» **WORK INSTRUCTION**: Could you return the listing below exactly, with every line intact?

» **THE RECORDS**:
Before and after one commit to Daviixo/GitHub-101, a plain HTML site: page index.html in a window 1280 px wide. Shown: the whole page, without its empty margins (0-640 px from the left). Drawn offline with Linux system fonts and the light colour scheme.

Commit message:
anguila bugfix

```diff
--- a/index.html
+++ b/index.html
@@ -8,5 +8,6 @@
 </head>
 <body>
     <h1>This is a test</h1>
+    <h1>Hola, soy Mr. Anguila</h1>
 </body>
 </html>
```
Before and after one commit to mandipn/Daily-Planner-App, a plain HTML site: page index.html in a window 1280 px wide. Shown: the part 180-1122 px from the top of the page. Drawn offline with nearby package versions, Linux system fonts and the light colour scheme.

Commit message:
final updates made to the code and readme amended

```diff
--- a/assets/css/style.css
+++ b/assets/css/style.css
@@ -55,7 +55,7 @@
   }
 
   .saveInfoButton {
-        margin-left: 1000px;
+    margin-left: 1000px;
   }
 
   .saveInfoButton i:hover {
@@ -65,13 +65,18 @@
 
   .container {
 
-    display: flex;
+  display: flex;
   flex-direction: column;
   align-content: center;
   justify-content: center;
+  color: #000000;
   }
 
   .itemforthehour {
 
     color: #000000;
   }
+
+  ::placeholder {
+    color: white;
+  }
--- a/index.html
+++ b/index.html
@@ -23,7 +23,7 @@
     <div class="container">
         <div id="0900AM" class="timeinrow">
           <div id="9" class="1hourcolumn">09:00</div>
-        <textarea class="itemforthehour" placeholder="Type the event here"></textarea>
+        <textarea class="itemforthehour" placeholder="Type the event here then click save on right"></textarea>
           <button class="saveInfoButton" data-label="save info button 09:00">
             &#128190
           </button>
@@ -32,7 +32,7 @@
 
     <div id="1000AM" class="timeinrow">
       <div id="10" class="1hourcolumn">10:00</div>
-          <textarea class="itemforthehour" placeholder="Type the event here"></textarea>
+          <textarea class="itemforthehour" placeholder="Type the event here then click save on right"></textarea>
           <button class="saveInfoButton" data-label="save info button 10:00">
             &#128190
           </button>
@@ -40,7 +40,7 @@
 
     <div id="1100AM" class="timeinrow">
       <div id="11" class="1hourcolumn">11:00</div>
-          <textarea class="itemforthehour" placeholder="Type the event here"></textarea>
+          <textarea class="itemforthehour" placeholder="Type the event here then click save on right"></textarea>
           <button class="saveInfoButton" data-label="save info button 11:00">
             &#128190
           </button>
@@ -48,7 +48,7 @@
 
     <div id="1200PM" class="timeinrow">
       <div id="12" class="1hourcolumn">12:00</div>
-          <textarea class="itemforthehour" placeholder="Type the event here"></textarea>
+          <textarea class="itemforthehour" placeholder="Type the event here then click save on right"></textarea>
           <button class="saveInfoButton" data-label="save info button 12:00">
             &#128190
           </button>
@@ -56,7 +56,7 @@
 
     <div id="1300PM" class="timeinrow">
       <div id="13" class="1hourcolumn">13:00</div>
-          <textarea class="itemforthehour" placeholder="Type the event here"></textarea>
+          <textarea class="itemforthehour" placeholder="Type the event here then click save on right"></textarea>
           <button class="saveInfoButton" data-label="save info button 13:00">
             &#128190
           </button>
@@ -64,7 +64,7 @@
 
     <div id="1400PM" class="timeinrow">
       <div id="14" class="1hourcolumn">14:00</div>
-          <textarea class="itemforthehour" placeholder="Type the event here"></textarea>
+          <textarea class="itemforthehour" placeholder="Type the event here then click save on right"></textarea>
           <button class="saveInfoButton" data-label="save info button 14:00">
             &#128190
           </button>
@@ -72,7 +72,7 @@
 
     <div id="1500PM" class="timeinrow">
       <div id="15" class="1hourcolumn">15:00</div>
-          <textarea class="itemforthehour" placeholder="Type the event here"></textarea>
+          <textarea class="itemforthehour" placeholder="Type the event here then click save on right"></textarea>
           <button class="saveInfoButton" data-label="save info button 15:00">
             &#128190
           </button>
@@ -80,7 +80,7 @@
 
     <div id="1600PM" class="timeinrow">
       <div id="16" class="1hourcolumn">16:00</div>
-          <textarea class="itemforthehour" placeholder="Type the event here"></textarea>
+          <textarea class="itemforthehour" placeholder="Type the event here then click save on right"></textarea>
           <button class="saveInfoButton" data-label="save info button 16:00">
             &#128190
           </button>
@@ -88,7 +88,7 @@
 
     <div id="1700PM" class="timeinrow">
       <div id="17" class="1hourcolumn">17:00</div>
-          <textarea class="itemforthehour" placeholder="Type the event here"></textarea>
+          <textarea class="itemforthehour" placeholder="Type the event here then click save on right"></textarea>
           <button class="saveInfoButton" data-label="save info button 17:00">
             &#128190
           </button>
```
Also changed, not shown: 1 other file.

» **ANSWER TO THE PROBLEM**:
Before and after one commit to Daviixo/GitHub-101, a plain HTML site: page index.html in a window 1280 px wide. Shown: the whole page, without its empty margins (0-640 px from the left). Drawn offline with Linux system fonts and the light colour scheme.

Commit message:
anguila bugfix

```diff
--- a/index.html
+++ b/index.html
@@ -8,5 +8,6 @@
 </head>
 <body>
     <h1>This is a test</h1>
+    <h1>Hola, soy Mr. Anguila</h1>
 </body>
 </html>
```
Before and after one commit to mandipn/Daily-Planner-App, a plain HTML site: page index.html in a window 1280 px wide. Shown: the part 180-1122 px from the top of the page. Drawn offline with nearby package versions, Linux system fonts and the light colour scheme.

Commit message:
final updates made to the code and readme amended

```diff
--- a/assets/css/style.css
+++ b/assets/css/style.css
@@ -55,7 +55,7 @@
   }
 
   .saveInfoButton {
-        margin-left: 1000px;
+    margin-left: 1000px;
   }
 
   .saveInfoButton i:hover {
@@ -65,13 +65,18 @@
 
   .container {
 
-    display: flex;
+  display: flex;
   flex-direction: column;
   align-content: center;
   justify-content: center;
+  color: #000000;
   }
 
   .itemforthehour {
 
     color: #000000;
   }
+
+  ::placeholder {
+    color: white;
+  }
--- a/index.html
+++ b/index.html
@@ -23,7 +23,7 @@
     <div class="container">
         <div id="0900AM" class="timeinrow">
           <div id="9" class="1hourcolumn">09:00</div>
-        <textarea class="itemforthehour" placeholder="Type the event here"></textarea>
+        <textarea class="itemforthehour" placeholder="Type the event here then click save on right"></textarea>
           <button class="saveInfoButton" data-label="save info button 09:00">
             &#128190
           </button>
@@ -32,7 +32,7 @@
 
     <div id="1000AM" class="timeinrow">
       <div id="10" class="1hourcolumn">10:00</div>
-          <textarea class="itemforthehour" placeholder="Type the event here"></textarea>
+          <textarea class="itemforthehour" placeholder="Type the event here then click save on right"></textarea>
           <button class="saveInfoButton" data-label="save info button 10:00">
             &#128190
           </button>
@@ -40,7 +40,7 @@
 
     <div id="1100AM" class="timeinrow">
       <div id="11" class="1hourcolumn">11:00</div>
-          <textarea class="itemforthehour" placeholder="Type the event here"></textarea>
+          <textarea class="itemforthehour" placeholder="Type the event here then click save on right"></textarea>
           <button class="saveInfoButton" data-label="save info button 11:00">
             &#128190
           </button>
@@ -48,7 +48,7 @@
 
     <div id="1200PM" class="timeinrow">
       <div id="12" class="1hourcolumn">12:00</div>
-          <textarea class="itemforthehour" placeholder="Type the event here"></textarea>
+          <textarea class="itemforthehour" placeholder="Type the event here then click save on right"></textarea>
           <button class="saveInfoButton" data-label="save info button 12:00">
             &#128190
           </button>
@@ -56,7 +56,7 @@
 
     <div id="1300PM" class="timeinrow">
       <div id="13" class="1hourcolumn">13:00</div>
-          <textarea class="itemforthehour" placeholder="Type the event here"></textarea>
+          <textarea class="itemforthehour" placeholder="Type the event here then click save on right"></textarea>
           <button class="saveInfoButton" data-label="save info button 13:00">
             &#128190
           </button>
@@ -64,7 +64,7 @@
 
     <div id="1400PM" class="timeinrow">
       <div id="14" class="1hourcolumn">14:00</div>
-          <textarea class="itemforthehour" placeholder="Type the event here"></textarea>
+          <textarea class="itemforthehour" placeholder="Type the event here then click save on right"></textarea>
           <button class="saveInfoButton" data-label="save info button 14:00">
             &#128190
           </button>
@@ -72,7 +72,7 @@
 
     <div id="1500PM" class="timeinrow">
       <div id="15" class="1hourcolumn">15:00</div>
-          <textarea class="itemforthehour" placeholder="Type the event here"></textarea>
+          <textarea class="itemforthehour" placeholder="Type the event here then click save on right"></textarea>
           <button class="saveInfoButton" data-label="save info button 15:00">
             &#128190
           </button>
@@ -80,7 +80,7 @@
 
     <div id="1600PM" class="timeinrow">
       <div id="16" class="1hourcolumn">16:00</div>
-          <textarea class="itemforthehour" placeholder="Type the event here"></textarea>
+          <textarea class="itemforthehour" placeholder="Type the event here then click save on right"></textarea>
           <button class="saveInfoButton" data-label="save info button 16:00">
             &#128190
           </button>
@@ -88,7 +88,7 @@
 
     <div id="1700PM" class="timeinrow">
       <div id="17" class="1hourcolumn">17:00</div>
-          <textarea class="itemforthehour" placeholder="Type the event here"></textarea>
+          <textarea class="itemforthehour" placeholder="Type the event here then click save on right"></textarea>
           <button class="saveInfoButton" data-label="save info button 17:00">
             &#128190
           </button>
```
Also changed, not shown: 1 other file.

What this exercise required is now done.